Records from a dataset:
---------------

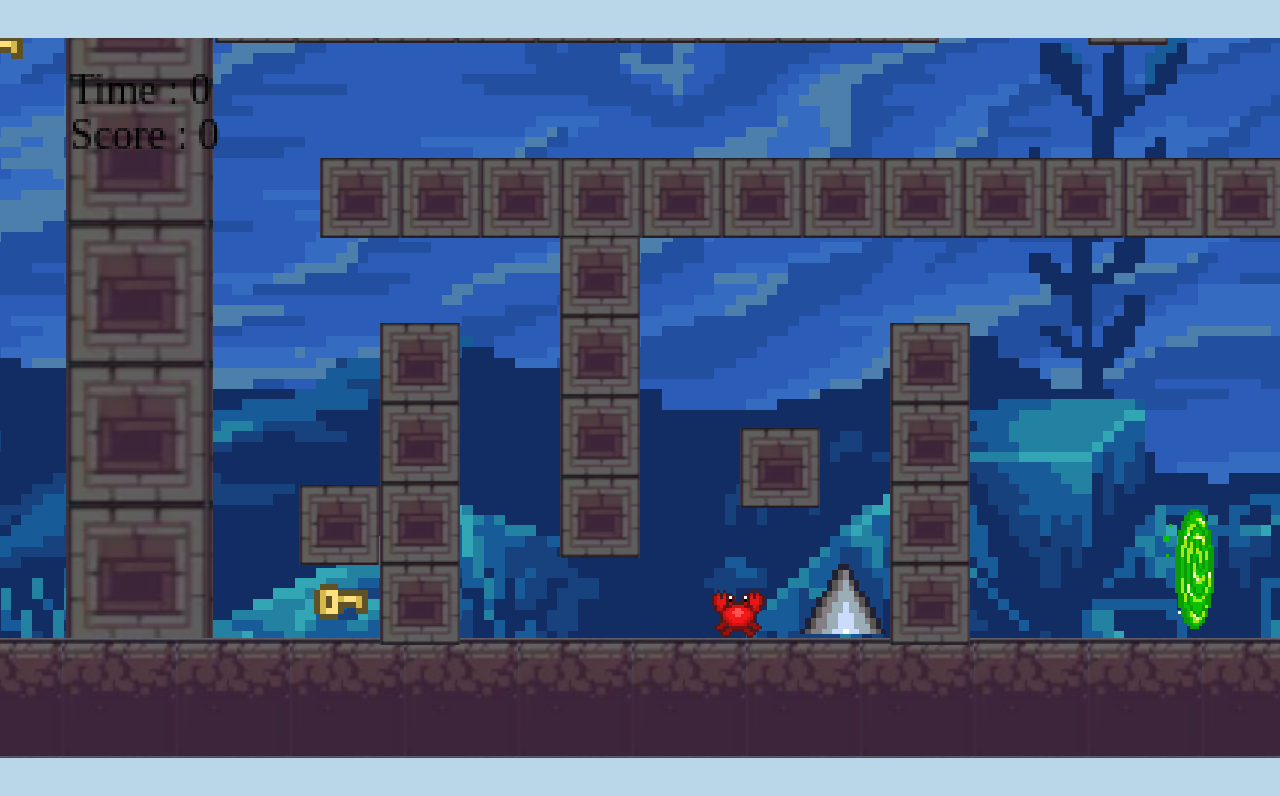
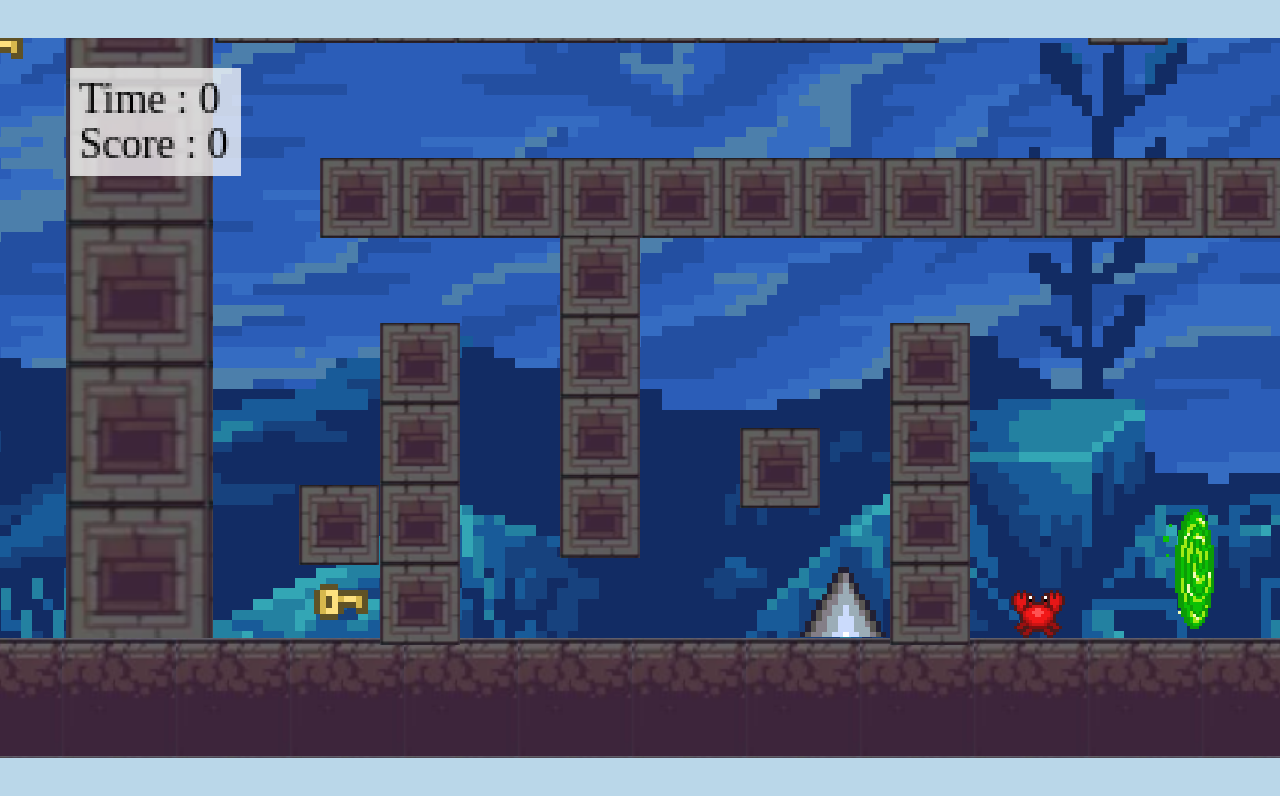
Before and after one commit to shokoha/GooseGameLoft, a website built with webpack: page index.html in a window 1280 px wide. Built offline with nearby package versions, Linux system fonts and the light colour scheme; animation ran at ten frames a second.

Commit message:
final001

```diff
--- a/index.html
+++ b/index.html
@@ -9,6 +9,8 @@
     <meta name="MobileOptimized" content="320">
     <meta http-equiv="cleartype" content="on">
     <meta name="format-detection" content="telephone=no">
+    <script src="main.js"></script>
+    <script src="GameScene.js"></script>
   </head>
   <style>
     * {
--- a/src/Scene/GameScene.js
+++ b/src/Scene/GameScene.js
@@ -116,7 +116,8 @@ class GameScene extends Phaser.Scene {
 
 
     //player
-    this.player = this.physics.add.sprite(1100,620,'crabmove').setScale(1).setSize(19.5, 18).setOffset(0,0);
+    this.player = this.physics.add.sprite(1200,620,'crabmove').setScale(1).setSize(19.5, 18).setOffset(0,0);
+    //50,620 checkview at wall
     //920,0 checkview at wall
     //730,620 checkview at wall3
 
@@ -157,7 +158,7 @@ class GameScene extends Phaser.Scene {
     });
 
     //create info
-    this.info = this.add.text(450,250,'', {font: "14px TH SarabunPSK", fill: "#000000" }).setDepth(5).setOrigin(0,0);
+    this.info = this.add.text(450,250,'', {font: "14px TH SarabunPSK", fill: "#000000", backgroundColor: "rgba(255,255,255,0.75)", padding: 3}).setDepth(5).setOrigin(0,0);
     this.info.setScrollFactor(0,0);
 
     //set movement
@@ -251,7 +252,6 @@ class GameScene extends Phaser.Scene {
     this.platform_w2_13 = this.add.tileSprite(370,555,201,67,'platform').setOrigin(0,0).setScale(0.4);
     this.platform_w2_14 = this.add.tileSprite(515,563,67,268,'platform').setOrigin(0,0).setScale(0.4);
     this.platform_w2_15 = this.add.tileSprite(478,471,67,67, 'platform').setOrigin(0,0).setScale(0.4);
-
 
     //platform-wall3
     this.platforms_w3 = this.physics.add.staticGroup();
@@ -350,27 +350,27 @@ class GameScene extends Phaser.Scene {
     //spike
     this.spikes = this.physics.add.staticGroup()
     this.spikes.create(550,480,'spike-left').setOrigin(0,0).setScale(2).setSize(25,15).setOffset(7,15);
-    this.spikes.create(125,150,'spike-left').setOrigin(0,0).setScale(1.8).setSize(25,15).setOffset(7,15);
-    this.spikes.create(95,360,'spike-left').setOrigin(0,0).setScale(1.8).setSize(25,15).setOffset(7,15);
-    this.spikes.create(825,120,'spike-left').setOrigin(0,0).setScale(1.8).setSize(25,15).setOffset(7,15);
+    this.spikes.create(127,149,'spike-left').setOrigin(0,0).setScale(1.8).setSize(25,15).setOffset(7,15);
+    this.spikes.create(97,358,'spike-left').setOrigin(0,0).setScale(1.8).setSize(25,15).setOffset(7,15);
+    this.spikes.create(825,119,'spike-left').setOrigin(0,0).setScale(1.8).setSize(25,15).setOffset(7,15);
 
-    this.spikes.create(325,220,'spike-up').setOrigin(0,0).setScale(1.8).setSize(15,25).setOffset(17,15);
-    this.spikes.create(350,90,'spike-up').setOrigin(0,0).setScale(1.8).setSize(15,25).setOffset(17,15);
-    this.spikes.create(1120,650,'spike-up').setOrigin(0,0).setScale(1.8).setSize(15,25).setOffset(17,15);
-    this.spikes.create(1110,425,'spike-up').setOrigin(0,0).setScale(1.8).setSize(15,25).setOffset(17,15);
-    this.spikes.create(973,222,'spike-up').setOrigin(0,0).setScale(1.8).setSize(15,25).setOffset(17,15);
-    this.spikes.create(1000,222,'spike-up').setOrigin(0,0).setScale(1.8).setSize(15,25).setOffset(17,15);
-    this.spikes.create(1130,222,'spike-up').setOrigin(0,0).setScale(1.8).setSize(15,25).setOffset(17,15);
-    this.spikes.create(325,465,'spike-up').setOrigin(0,0).setScale(1.8).setSize(15,25).setOffset(17,15);
+    this.spikes.create(325,221,'spike-up').setOrigin(0,0).setScale(1.8).setSize(15,25).setOffset(17,15);
+    this.spikes.create(350,91,'spike-up').setOrigin(0,0).setScale(1.8).setSize(15,25).setOffset(17,15);
+    this.spikes.create(1120,651,'spike-up').setOrigin(0,0).setScale(1.8).setSize(15,25).setOffset(17,15);
+    this.spikes.create(1110,426,'spike-up').setOrigin(0,0).setScale(1.8).setSize(15,25).setOffset(17,15);
+    this.spikes.create(973,221,'spike-up').setOrigin(0,0).setScale(1.8).setSize(15,25).setOffset(17,15);
+    this.spikes.create(1000,221,'spike-up').setOrigin(0,0).setScale(1.8).setSize(15,25).setOffset(17,15);
+    this.spikes.create(1130,221,'spike-up').setOrigin(0,0).setScale(1.8).setSize(15,25).setOffset(17,15);
+    this.spikes.create(325,466,'spike-up').setOrigin(0,0).setScale(1.8).setSize(15,25).setOffset(17,15);
 
     this.spikes.create(747,499,'spike-down').setOrigin(0,0).setScale(1.8).setSize(15,25).setOffset(16,8);
     this.spikes.create(1250,276,'spike-down').setOrigin(0,0).setScale(1.8).setSize(15,25).setOffset(16,8);
-    this.spikes.create(1010,378,'spike-down').setOrigin(0,0).setScale(1.8).setSize(15,25).setOffset(16,8);
+    this.spikes.create(1010,377,'spike-down').setOrigin(0,0).setScale(1.8).setSize(15,25).setOffset(16,8);
     this.spikes.create(420,456,'spike-down').setOrigin(0,0).setScale(1.8).setSize(15,25).setOffset(16,8);
 
-    this.spikes.create(827,550,'spike-right').setOrigin(0,0).setScale(1.8).setSize(25,15).setOffset(7,15);
+    this.spikes.create(826,550,'spike-right').setOrigin(0,0).setScale(1.8).setSize(25,15).setOffset(7,15);
     this.spikes.create(624,450,'spike-right').setOrigin(0,0).setScale(1.8).setSize(25,15).setOffset(7,15);
-    this.spikes.create(325,330,'spike-right').setOrigin(0,0).setScale(1.8).setSize(25,15).setOffset(7,15);
+    this.spikes.create(324,330,'spike-right').setOrigin(0,0).setScale(1.8).setSize(25,15).setOffset(7,15);
     //overlap spike
 
     // ------------------ Event ------------------ //
@@ -386,10 +386,27 @@ class GameScene extends Phaser.Scene {
       },
       this
     )
+    this.events.on(
+      "endGame",
+      function () {
+        this.score = 0;
+        this.events.off("endGame");
+        this.scene.pause();
+        this.infoend = this.add.text(560,330,'', {font: "40px TH SarabunPSK", fill: "#000000",backgroundColor: "#FFF", padding: 20 }).setDepth(5).setOrigin(0,0);
+        this.infoend.setScrollFactor(0,0);
+        this.infoend.setText(`END GAME`);
+      },
+      this
+    );
 
-
-
-
+    this.physics.add.overlap(this.player, this.warps, () =>{
+      if(this.score === 9){
+      this.events.emit('endGame')
+      }
+    })
+    this.physics.add.overlap(this.player,this.spikes,() => {
+      this.player.setPosition(50,620,0,0);
+    })
     //------------------ Timer ------------------ //
       this.timer = this.time.addEvent({
       delay: 20000,
@@ -404,6 +421,9 @@ class GameScene extends Phaser.Scene {
       callbackScope: this,
       loop: true
     })
+
+
+
 
   }
 
```
Also changed, not shown: src/index.html (+2 -0 lines).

---------------

▶ **Aim of the exercise**
Every line above that holds the word "left" is to be found and copied.

▶ **Written solution**
     this.spikes.create(550,480,'spike-left').setOrigin(0,0).setScale(2).setSize(25,15).setOffset(7,15);
-    this.spikes.create(125,150,'spike-left').setOrigin(0,0).setScale(1.8).setSize(25,15).setOffset(7,15);
-    this.spikes.create(95,360,'spike-left').setOrigin(0,0).setScale(1.8).setSize(25,15).setOffset(7,15);
-    this.spikes.create(825,120,'spike-left').setOrigin(0,0).setScale(1.8).setSize(25,15).setOffset(7,15);
+    this.spikes.create(127,149,'spike-left').setOrigin(0,0).setScale(1.8).setSize(25,15).setOffset(7,15);
+    this.spikes.create(97,358,'spike-left').setOrigin(0,0).setScale(1.8).setSize(25,15).setOffset(7,15);
+    this.spikes.create(825,119,'spike-left').setOrigin(0,0).setScale(1.8).setSize(25,15).setOffset(7,15);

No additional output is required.